- China remains the biggest mystery.
- Effective handoff in the U.S. from a foundation of an easy money environment to a foundation of corporate earnings and macro-economic metrics.
Focus points for our investment strategy…
- As the rally in the equity markets mature and bond yields tumble, the case for diversification increases. We advise staying active as the expansion progresses and remaining aware of the benefits of diversification to reduce risk. A cautious approach to the volatility during the second half of 2015 is appropriate.
- Globally, the support from central banks will continue to influence markets creating short term volatility. Side effects like herd behavior and intermediate corrections are expected. These corrections are necessary and healthy preventing the momentum forward from turning into bubbles.
- Economic sustainability is the key measure globally as monetary policy cannot be our only hope for the future.
So what is my take…
As we enter the second half of 2015, there are many converging events that can influence market conditions. These events include the Fed interest rate launch, the August Session of Congress expected to bring issues around a “potential government shutdown, China’s continued slowdown and ongoing challenge of accurate data, and the commodities retreat. This set of events has the potential to create a choppy September and October. Even though I am more cautious today, I still believe the U.S. markets will push through the short term volatility to end the year higher.
Holding true to our Common Sense Approach to Portfolio Management, we are currently “staying the course” while “navigating around choppy waters”. The current diversification of our portfolios allows for the rounds of short term volatility. Our team will continue to monitor the market influences to determine an effective course of action in the long term. I thank you for your confidence in our team at Capital Investment Services.
Managing Partner, CIS
Financial Advisor, RJFS
The information contained in this report does not purport to be a complete description of the securities, markets, or developments referred to in this material. The information has been obtained from sources considered to be reliable, but we do not guarantee that the foregoing material is accurate or complete. Any opinions are those of the author and are not necessarily those of Raymond James. Opinions expressed are as of this date and are subject to change. The S&P 500 is an unmanaged index of 500 widely held stocks that is generally considered representative of the U.S. stock market. The Dow Jones Industrial Average (DJIA), commonly known as “The Dow” is an index representing 30 stock of companies maintained and reviewed by the editors of the Wall Street Journal. Inclusion of these indexes is for illustrative purposes only.

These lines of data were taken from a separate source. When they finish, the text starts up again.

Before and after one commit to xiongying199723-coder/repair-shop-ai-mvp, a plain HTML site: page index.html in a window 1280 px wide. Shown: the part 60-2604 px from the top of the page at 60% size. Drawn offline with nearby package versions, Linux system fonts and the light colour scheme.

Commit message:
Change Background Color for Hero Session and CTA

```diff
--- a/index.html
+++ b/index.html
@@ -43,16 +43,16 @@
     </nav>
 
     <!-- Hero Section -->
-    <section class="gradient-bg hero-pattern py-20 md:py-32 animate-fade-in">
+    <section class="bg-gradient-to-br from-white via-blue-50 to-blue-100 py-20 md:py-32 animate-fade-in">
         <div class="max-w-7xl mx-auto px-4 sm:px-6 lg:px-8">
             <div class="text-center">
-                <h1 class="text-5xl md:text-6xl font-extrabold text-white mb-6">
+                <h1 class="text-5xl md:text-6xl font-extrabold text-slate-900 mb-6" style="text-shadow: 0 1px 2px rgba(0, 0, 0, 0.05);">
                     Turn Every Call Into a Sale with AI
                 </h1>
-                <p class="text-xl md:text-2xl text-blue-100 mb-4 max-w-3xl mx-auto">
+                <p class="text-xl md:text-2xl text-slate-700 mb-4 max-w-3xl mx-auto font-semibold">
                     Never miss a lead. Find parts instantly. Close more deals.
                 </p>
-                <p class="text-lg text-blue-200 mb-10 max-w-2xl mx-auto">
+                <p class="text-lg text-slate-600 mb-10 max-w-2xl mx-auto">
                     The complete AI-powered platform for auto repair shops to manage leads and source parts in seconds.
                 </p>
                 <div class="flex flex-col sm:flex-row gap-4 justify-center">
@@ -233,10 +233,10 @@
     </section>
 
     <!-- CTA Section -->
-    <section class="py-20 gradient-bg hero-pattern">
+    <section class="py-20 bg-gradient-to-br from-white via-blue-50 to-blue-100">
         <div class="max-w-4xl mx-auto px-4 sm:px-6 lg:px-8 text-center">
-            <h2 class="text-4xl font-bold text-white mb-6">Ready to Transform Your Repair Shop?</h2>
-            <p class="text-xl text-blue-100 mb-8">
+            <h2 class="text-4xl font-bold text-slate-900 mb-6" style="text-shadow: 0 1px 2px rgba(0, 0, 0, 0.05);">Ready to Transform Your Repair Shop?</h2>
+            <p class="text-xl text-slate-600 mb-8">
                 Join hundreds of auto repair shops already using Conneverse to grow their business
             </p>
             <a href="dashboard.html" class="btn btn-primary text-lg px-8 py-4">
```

Keep in mind that individuals cannot invest directly in any index, and index performance does not include transaction costs or other fees, which will affect actual investment performance. Asset allocation and diversification does not ensure a profit or guarantee against loss. Investing involves risks and investors may incur a profit or loss regardless of the strategies employed. Past performance does not guarantee future results.